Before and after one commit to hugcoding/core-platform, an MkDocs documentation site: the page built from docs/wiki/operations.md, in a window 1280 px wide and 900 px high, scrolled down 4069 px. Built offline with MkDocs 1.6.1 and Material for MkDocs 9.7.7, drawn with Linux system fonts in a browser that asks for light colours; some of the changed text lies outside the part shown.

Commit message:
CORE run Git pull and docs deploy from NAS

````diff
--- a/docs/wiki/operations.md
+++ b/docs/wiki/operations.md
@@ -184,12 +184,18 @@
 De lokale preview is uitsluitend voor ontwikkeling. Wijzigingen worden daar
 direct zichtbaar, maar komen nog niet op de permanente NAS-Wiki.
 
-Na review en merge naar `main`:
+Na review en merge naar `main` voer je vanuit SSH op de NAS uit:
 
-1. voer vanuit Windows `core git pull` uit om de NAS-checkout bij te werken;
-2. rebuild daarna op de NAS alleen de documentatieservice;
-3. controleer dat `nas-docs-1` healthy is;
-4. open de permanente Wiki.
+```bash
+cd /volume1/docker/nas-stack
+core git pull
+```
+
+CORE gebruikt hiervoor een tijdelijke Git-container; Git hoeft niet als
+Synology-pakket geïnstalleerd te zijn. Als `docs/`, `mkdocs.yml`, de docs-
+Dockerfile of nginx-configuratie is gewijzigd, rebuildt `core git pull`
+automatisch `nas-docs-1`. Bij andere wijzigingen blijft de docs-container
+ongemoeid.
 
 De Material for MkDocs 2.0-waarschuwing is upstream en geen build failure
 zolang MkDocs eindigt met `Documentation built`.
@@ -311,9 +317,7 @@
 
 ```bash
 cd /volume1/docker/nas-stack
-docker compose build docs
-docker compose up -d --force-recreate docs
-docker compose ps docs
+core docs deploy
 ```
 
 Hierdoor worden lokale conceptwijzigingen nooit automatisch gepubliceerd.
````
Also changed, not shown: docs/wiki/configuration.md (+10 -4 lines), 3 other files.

Your task: Search the data above for the string "pull" and copy each line that has it.

Solution:
CORE run Git pull and docs deploy from NAS
-1. voer vanuit Windows `core git pull` uit om de NAS-checkout bij te werken;
+core git pull
+Dockerfile of nginx-configuratie is gewijzigd, rebuildt `core git pull`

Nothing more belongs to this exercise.